Singer-songwriter Phil Maffetone, former physician to the Red Hot Chili Peppers, and an artist with whom I have worked in the past (Livin’ on a Dead End Road, recorded in Oracle Arizona) asked me to remaster some of his on-line offerings. I recently completed work on The Best of Phil Maffetone, and now I am working on songs from his Nashville Bootleg, released in 2012. The process I used for remastering was different from the way I normally work.

This was an unusual request because he asked me to work with mp3’s downloaded from his website, I prefer to work with original or mastered .wav files, however they were not available, being the work of various other mastering engineers, including some high caliber folks.

The one exception was Wizard Shoes, one of my favorite Phil songs. Since no one had touched it since we originally recorded it (back in, 2008, I believe it was), I was able to work with the original 24-bit .wav file, because I keep everything that I have worked on in my archives. After running it through my great analog chain, which includes a Rupert Neve Designs Master Bus processor and A-Designs Hammer EQ, the song ended up sounding better than ever.

But back to those mp3’s… Originally, I balked at the idea of using mp3’s in a mastering context, and if you know anything about the biases of mastering engineers, this is not considered a best practice. Fortunately, the songs were well recorded, and then encoded at the highest bit rate available, 384 KBPS. The results sounded very good. Since Phil is located on the east coast these days, I used my Dropbox account to send him previews. That was made easier by the smaller size of the mp3’s.

You might ask, why bother? Weren’t they already mastered? Well these songs were all recorded over a period of several years. They were all over the place in terms of average level, varying from about -14 dB (average RMS) to some really smashed rocking numbers, at around -6 dB. Some sounded better than others, but there was no consistency. The task at hand was to make them all sound good but at more or less the same average RMS level, so that they could be downloaded as a set. Given that some were very loud, and Phil’s fans seemed to like them that way, I decided on a target level of around -12 dB, similar to many pop tunes.

I ran the songs through my high-quality analog chain, after doing some level processing in Wavelab, and then reencoded to mp3 format at 384 KBPS as the final step. The results still sounded great, but more cohesive as a set of songs, and Phil agreed.

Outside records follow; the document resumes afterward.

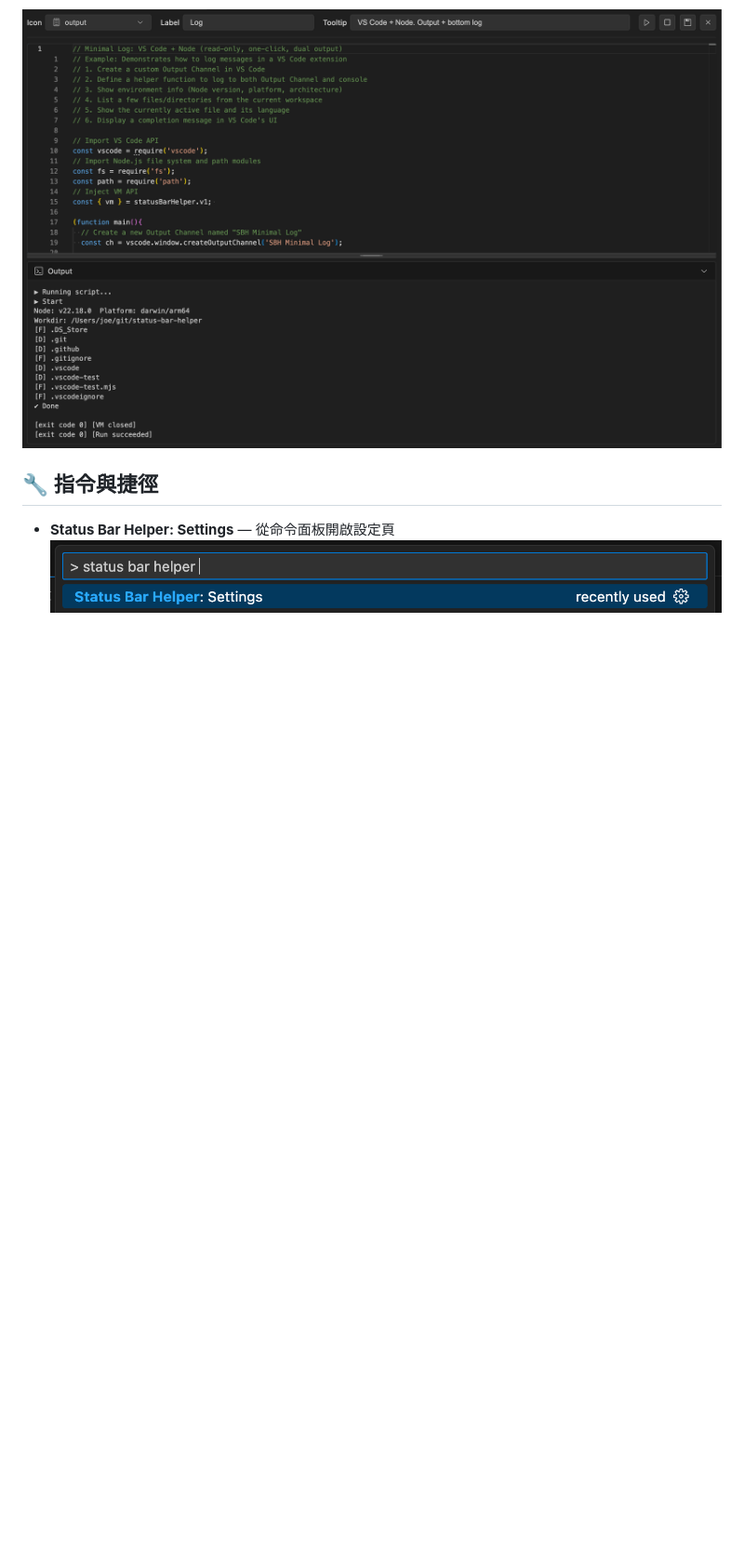
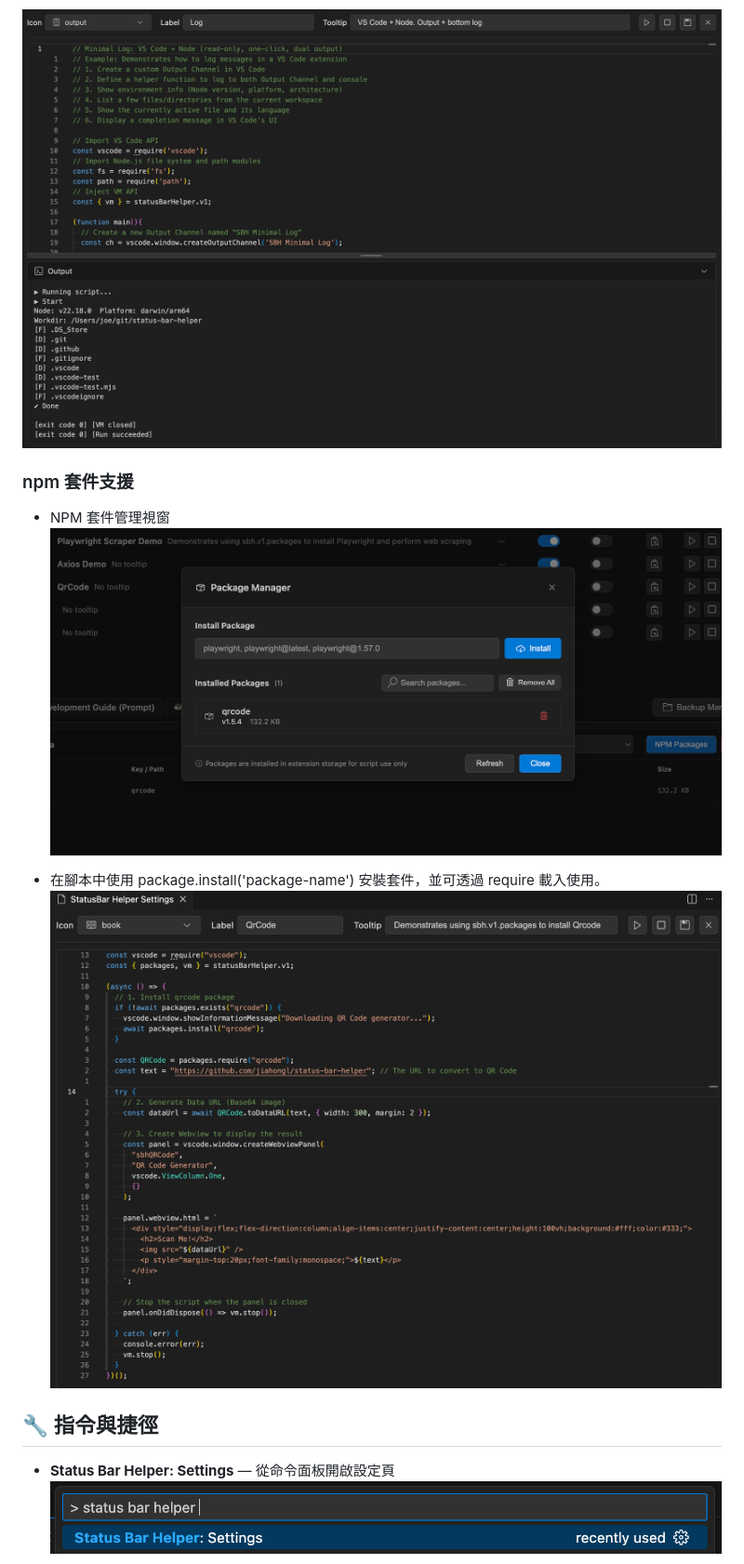
Before and after one commit to JiaHongL/status-bar-helper, a Markdown page: README.tw.md, the part around the change printed below. Shown: that part at 93% size. Rendered like a GitHub page; pictures changed too: image/image-4_1.png (added), image/image-4_2.png (added); blank space fills up the shorter version.

```diff
--- a/README.tw.md
+++ b/README.tw.md
@@ -55,6 +56,13 @@
 
 ![alt text](https://raw.githubusercontent.com/JiaHongL/status-bar-helper/main/image/image-2.png)
 
+### npm 套件支援
+
+- NPM 套件管理視窗
+ ![alt text](https://raw.githubusercontent.com/JiaHongL/status-bar-helper/main/image/image-4_1.png)
+
+- 在腳本中使用 package.install('package-name') 安裝套件，並可透過 require 載入使用。
+ ![alt text](https://raw.githubusercontent.com/JiaHongL/status-bar-helper/main/image/image-4_2.png)
 
 ## 🔧 指令與捷徑
 
```
Also changed, not shown: other parts of README.tw.md (+1 -0 lines), README.md (+8 -2 lines), 2 other files.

So, for me the lesson was to put aside my biases, and get creative. There are always ways to make the music sound better, provided you have the right gear and know-how.

Speak Your Mind